“...Poor Madame Du Barri came there before I left it. She was very unhappy. She used to sit on my bed for hours, telling me anecdotes of Louis XV and the Court. She talked to me much of England and of the Prince of Wales, with whom she was enchanted. She regretted much ever having left England. She dreaded her fate. Indeed, she showed very little courage on the scaffold; yet I believe, had every one made as much resistance as she did, Robespierre would not have dated to put so many to death, for Madame Du Barri’s screams, they told me, frightened and alarmed the mob. She was very good natured, and during the time I lived in the same prison with her I liked her much.”

73% in, Elliott in a different prison:

“...Sometimes we used to get a drop of brandy from the turnkeys, who had always a great leather bottle in their pocket, and used to offer us a drop out of it. However nasty, I found it of great use to me, as I always washed my mouth with it, and was one of the only prisoners who had not tooth-ache, and who indeed did not lose their teeth from the dampness of the rooms, which were very large.
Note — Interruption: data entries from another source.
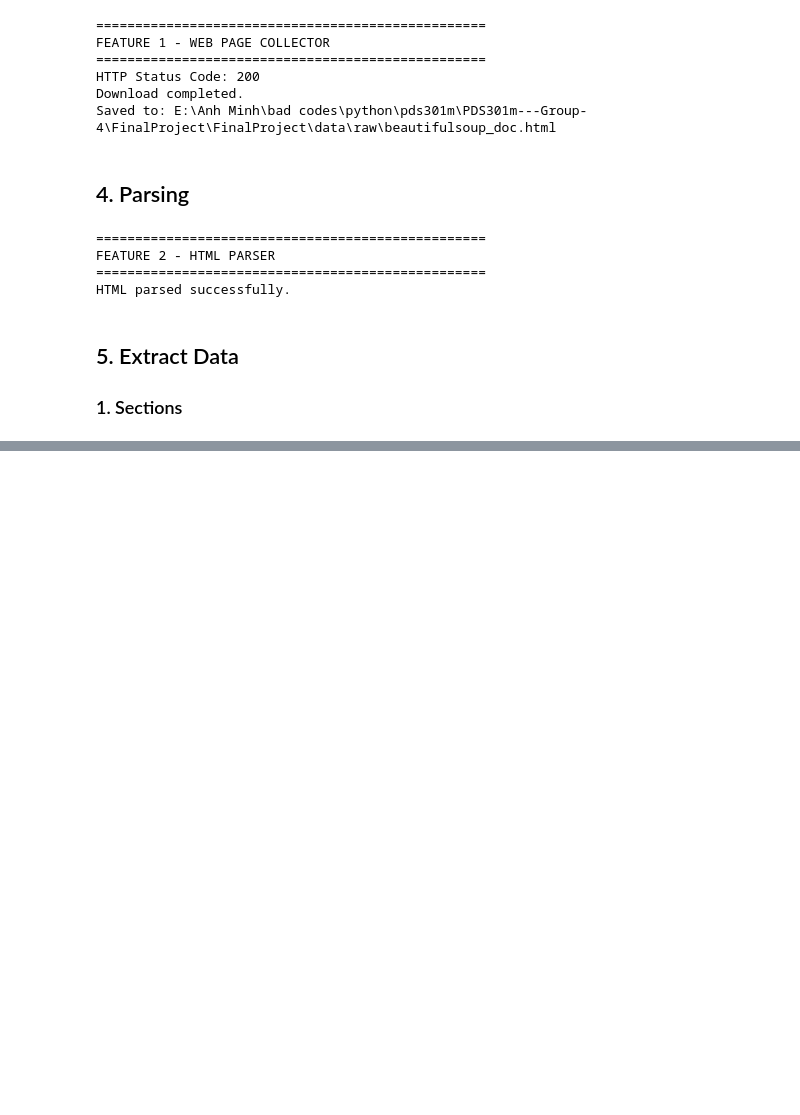
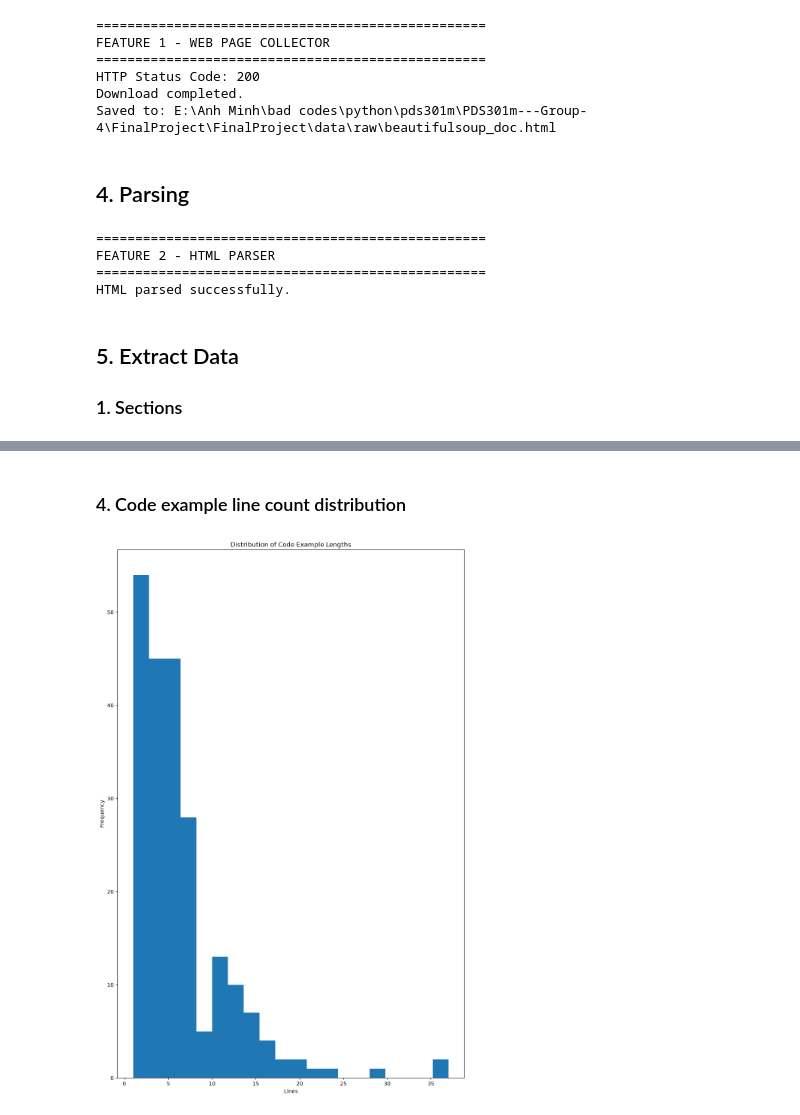
Before and after one commit to Nguwuyen2711/PDS301m---Group-4, a Jupyter notebook: FinalProject/FinalProject/notebooks/analysis.ipynb, the cells around one changed output, grey strips where cells are left out. Saved outputs shown, nothing was run; the diff lists cells and outputs as text; code cells hidden in the pictures; blank space fills up the shorter version.

```diff
--- a/FinalProject/FinalProject/notebooks/analysis.ipynb
+++ b/FinalProject/FinalProject/notebooks/analysis.ipynb
@@ -62,0 +216,6 @@ main.code_samples_to_csv()
+# %% [markdown]
+### 4. Code example line count distribution
+# %%
+visualizer.chart_code_length_histogram()
+# %% [output]
+[figure, added]
```
Also changed, not shown: parts of 39 cells of this notebook, 8 other files.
...Once or twice I asked the gaoler for a little warm water to wash myself. This he told me would be nonsense; for nothing could save me from the executioner’s hands, and as they were dirty, it was no use to clean myself.”

 81% in, reference to the September Massacres:

“...We hardly knew anything from out of doors, and were often in fear of the mob breaking into the prison, and renewing the scenes of September - scenes which we could not forget, for the walls of our refectory, and even the wooden chairs, were still stained with the blood and brains of the venerable old priests who had been murdered there on that horrible day!”

From the wikipedia on the September Massacres:

“...By 6 September, half the prison population of Paris had been summarily executed: some 1200 to 1400 prisoners. Of these 233 were nonjuring Catholic priests who refused to support the government. “


82% in where the manuscript of Elliott’s words end, Meras fills in the rest

“After an imprisonment of full eighteen months in various places, Mrs. Elliott was again restored to liberty. She had been fed during her incarceration upon pickled herrings, at the rate of twopence a-day, with one bottle of water for all purposes.


Her captivity was shared, latterly, with Madame Beauharnais, afterwards Madame Bonaparte, and also with a notable person, Madame De Fontenaye, subsequently Madame Tallien. All three, indeed, very narrowly escaped destruction, for they were ordered for execution, and their locks were shorn, on the very day that France was delivered by Providence from the monster Robespierre. On emerging from prison she immediately sent for her broker, and disposed of such an amount of property as enabled her to pay for and discharge her establishment of servants, soler her house in Paris...and took a cottage in Meudon. Here she lived, subsisting on her remaining property, and mixing in higher circles in Paris during the Consulate and Empire.”